MAKU: Maia Urstad and Anton Kats in residence at Lighthouse
MAKU is the collaborative project of artists Maia Urstad (Bergen, Norway) and Anton Kats (Berlin, Germany), combining their shared practices and interests in communication technology, radio transmission and ways of listening.
The focus for Maia and Anton’s residency at Lighthouse (14 – 22 June) begins with thinking about how radio practices can respond to site-specific needs in useful and collaborative ways. As new forms of communication technology open up and others become obsolete, the possibilities to use these technologies for our own means and to find different ways to listen and programme also expand. But, who transmits for whom, what is being transmitted and for what purpose?

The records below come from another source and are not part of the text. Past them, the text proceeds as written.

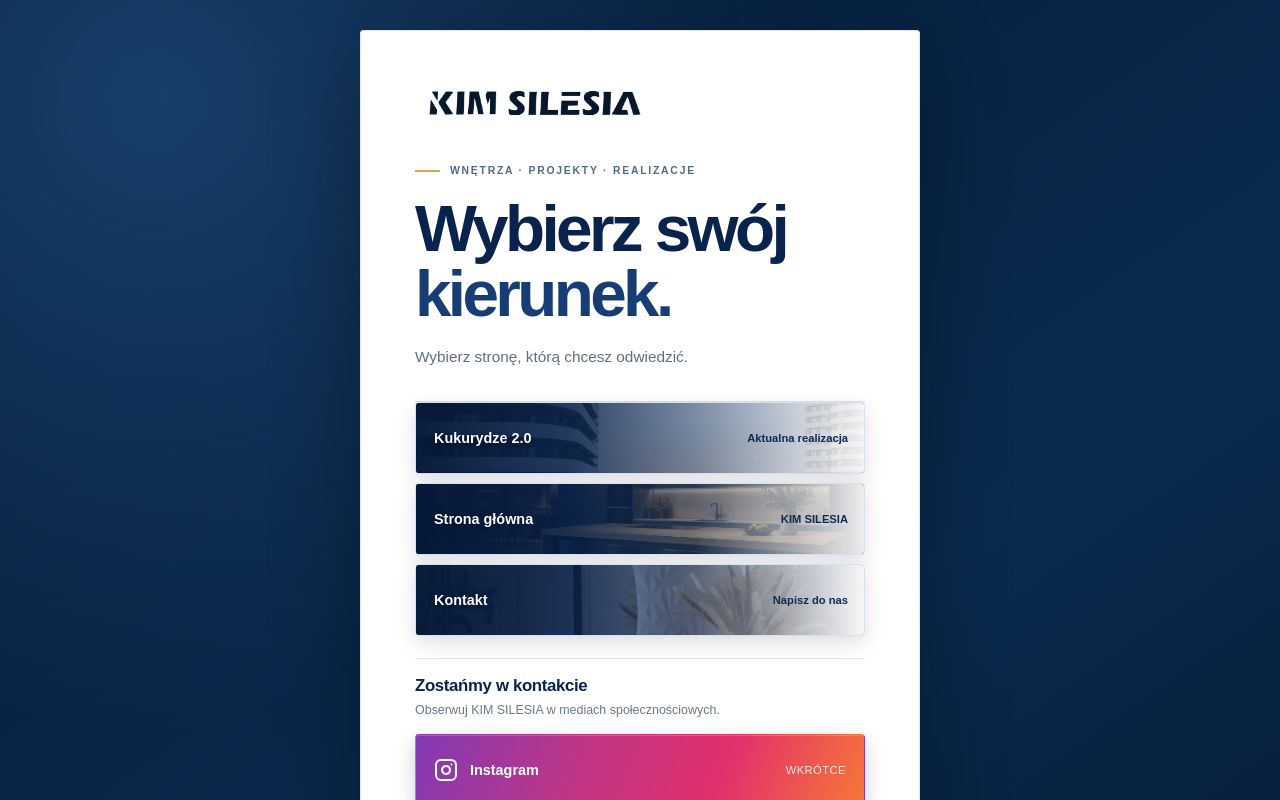
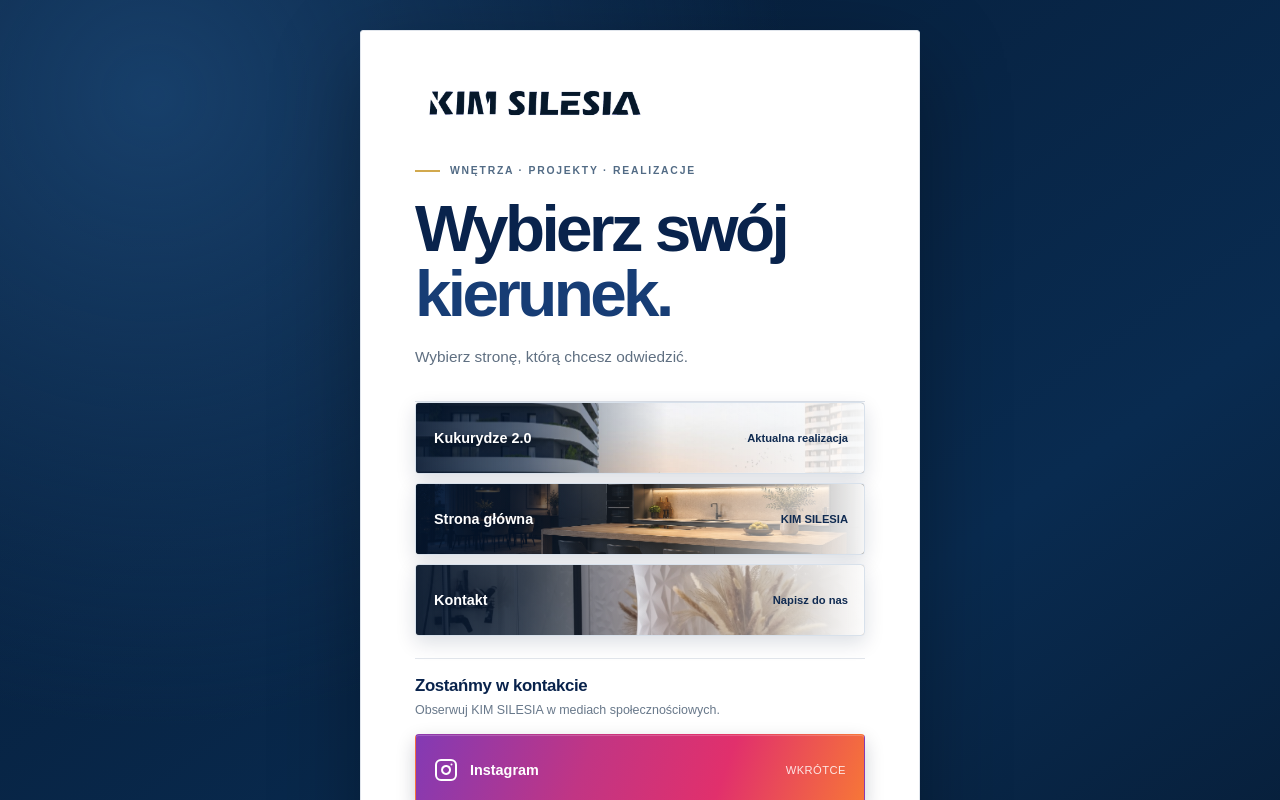
Before and after one commit to KiMsilesia/home, a Next.js app: page /home/qr in a window 1280 px wide. Shown: the top 800 px of the page. Built offline with nearby package versions, Linux system fonts and the light colour scheme; a web font is replaced by a local one.

Commit message:
Opublikuj wariant 6 z rozmyciem zdjęć dopiero po najechaniu

```diff
--- a/app/qr/qr-social.css
+++ b/app/qr/qr-social.css
@@ -121,3 +121,26 @@
 @media(max-width:520px){
  .qr-choice-links>a strong{margin-left:12px!important}
 }
+
+/* Wariant 6: ostre zdjęcia na co dzień, rozmycie tylko po najechaniu */
+.qr-choice-links>a .qr-link-thumbnail{
+ filter:blur(0)!important;
+ transform:scale(1)!important;
+ transition:filter .45s ease,transform .45s ease!important;
+ will-change:filter;
+}
+.qr-choice-links>a::before{
+ background:linear-gradient(90deg,rgba(5,23,48,.88) 0%,rgba(6,28,58,.60) 24%,rgba(255,255,255,.10) 56%,rgba(255,255,255,.96) 100%)!important;
+}
+.qr-choice-links>a:hover .qr-link-thumbnail,
+.qr-choice-links>a:focus-visible .qr-link-thumbnail{
+ filter:blur(7px)!important;
+ transform:scale(1.045)!important;
+}
+.qr-choice-links>a:hover::before,
+.qr-choice-links>a:focus-visible::before{
+ background:linear-gradient(90deg,rgba(5,23,48,.88) 0%,rgba(6,28,58,.60) 24%,rgba(255,255,255,.10) 56%,rgba(255,255,255,.96) 100%)!important;
+}
+@media(prefers-reduced-motion:reduce){
+ .qr-choice-links>a .qr-link-thumbnail{transition:none!important}
+}
```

In addition to radio as a transmitter and receiver of content, Maia and Anton are interested in its sensory, listening experience. The richness of sound signals we each pick up in everyday life, often subconsciously, also give a picture of technical development and the different communities that form around it. As radio technology changes, how does listening to the technology itself – its errors, interruptions, geographical limits and communication signals – help form our memories and understanding of a place?
At Lighthouse, Maia and Anton will re-purpose equipment from around the building to create a temporary radio lab and listening space. As Lighthouse starts to think about redeveloping the physical architecture of its building, Maia and Anton will meet groups in Brighton who are using non-physical radio spaces for programming, meeting, and communicating, to think about how re-development can be a collaborative process approached from a practice of listening.
Join Anton and Maia at Lighthouse for a discussion about the different ways of working with radio.
The event is part of Lighthouse Curator in Residence Eva Rowson’s six month programme ‘Who’s doing the washing up – where’s the sink?’ exploring the role of hospitality in organisations. The project is a response to Lighthouse’s aim to create spaces to host new ideas, practices and communities and a shared understanding amongst local groups and independent organisations that these spaces are disappearing elsewhere in the city. Drawing on ideas of world-building and feminist science-fiction, modes of communication and organisational practices, the programme takes different forms including workshops and interventions as well as re-imaginings of the uses and workings of the Lighthouse building itself.
The programme title ‘Who’s doing the washing up – where’s the sink?’ is used to address questions that so often go unasked by institutions and grant-makers when imagining ’radical’ new models of organising and hosting: How are different types of work – from the artists to the cleaning – valued in these futures? Who gets to have a voice in these imaginings? And how do we actually change the infrastructures we’re working in so we don’t just reproduce the same models, narratives and values?